So, off we start on the preschool journey for two typically developing boys. It's strange not to be thinking about team meetings or accommodations, prepping the staff on equipment, or evaluating the classroom for any challenges to a good listening environment. And, even though I'm doing it with two kids instead of one (and at the risk of jinxing myself), I'll say it: this is a piece of cake. I keep double checking to see if I've forgotten something, because this is all too easy. You mean all I have to do is send them in with a snack and pick them up on time? With pleasure!

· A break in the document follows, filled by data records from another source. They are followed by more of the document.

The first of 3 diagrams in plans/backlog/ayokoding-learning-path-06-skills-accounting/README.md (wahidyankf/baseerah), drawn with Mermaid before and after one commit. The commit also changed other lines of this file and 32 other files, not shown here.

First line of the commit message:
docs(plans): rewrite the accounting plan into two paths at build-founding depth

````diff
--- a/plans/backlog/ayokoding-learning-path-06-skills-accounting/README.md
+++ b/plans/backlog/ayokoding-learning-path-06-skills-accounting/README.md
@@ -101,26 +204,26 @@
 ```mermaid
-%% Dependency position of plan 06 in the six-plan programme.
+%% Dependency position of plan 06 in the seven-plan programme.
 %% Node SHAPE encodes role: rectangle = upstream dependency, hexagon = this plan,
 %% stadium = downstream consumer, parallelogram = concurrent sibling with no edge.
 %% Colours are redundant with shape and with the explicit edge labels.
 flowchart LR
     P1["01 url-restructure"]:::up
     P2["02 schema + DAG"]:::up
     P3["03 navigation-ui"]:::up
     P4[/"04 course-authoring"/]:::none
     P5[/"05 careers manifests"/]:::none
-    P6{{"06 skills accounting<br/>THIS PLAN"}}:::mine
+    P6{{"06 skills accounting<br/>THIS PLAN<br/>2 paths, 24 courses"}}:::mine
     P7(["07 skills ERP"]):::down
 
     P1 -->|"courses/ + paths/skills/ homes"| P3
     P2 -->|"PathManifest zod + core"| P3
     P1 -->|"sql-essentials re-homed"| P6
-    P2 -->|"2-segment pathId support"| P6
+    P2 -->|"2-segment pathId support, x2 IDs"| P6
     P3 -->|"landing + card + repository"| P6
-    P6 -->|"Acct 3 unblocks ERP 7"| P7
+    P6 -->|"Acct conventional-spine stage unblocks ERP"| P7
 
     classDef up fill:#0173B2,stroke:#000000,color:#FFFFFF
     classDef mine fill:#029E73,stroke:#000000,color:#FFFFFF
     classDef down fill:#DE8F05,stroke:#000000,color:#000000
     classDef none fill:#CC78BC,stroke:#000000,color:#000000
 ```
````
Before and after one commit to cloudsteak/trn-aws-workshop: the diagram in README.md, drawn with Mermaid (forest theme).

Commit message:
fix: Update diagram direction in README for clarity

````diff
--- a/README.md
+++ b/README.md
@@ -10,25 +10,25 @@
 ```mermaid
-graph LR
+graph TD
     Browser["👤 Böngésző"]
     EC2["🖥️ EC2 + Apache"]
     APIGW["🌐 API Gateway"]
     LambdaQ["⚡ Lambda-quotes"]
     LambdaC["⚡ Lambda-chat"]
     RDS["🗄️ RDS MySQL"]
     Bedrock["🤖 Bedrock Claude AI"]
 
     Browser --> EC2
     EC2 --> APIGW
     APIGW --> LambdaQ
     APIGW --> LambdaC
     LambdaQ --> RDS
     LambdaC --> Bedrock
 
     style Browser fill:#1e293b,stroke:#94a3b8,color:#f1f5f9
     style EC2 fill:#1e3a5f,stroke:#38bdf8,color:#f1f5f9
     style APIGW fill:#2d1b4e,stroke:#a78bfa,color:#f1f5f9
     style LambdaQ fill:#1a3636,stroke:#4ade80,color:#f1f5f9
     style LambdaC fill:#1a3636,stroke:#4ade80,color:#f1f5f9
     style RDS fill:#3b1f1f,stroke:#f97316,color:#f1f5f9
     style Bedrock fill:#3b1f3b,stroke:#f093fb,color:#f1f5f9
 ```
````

Third grade starts for Hadley next week. She has her teacher assignment, the sound field system is in place in the classroom, and her backpack is already stocked with hearing aid tools and supplies. Conor and Brady start preschool in two weeks. They have their backpacks, snack bags, and extra bag of clothes. Bring on September!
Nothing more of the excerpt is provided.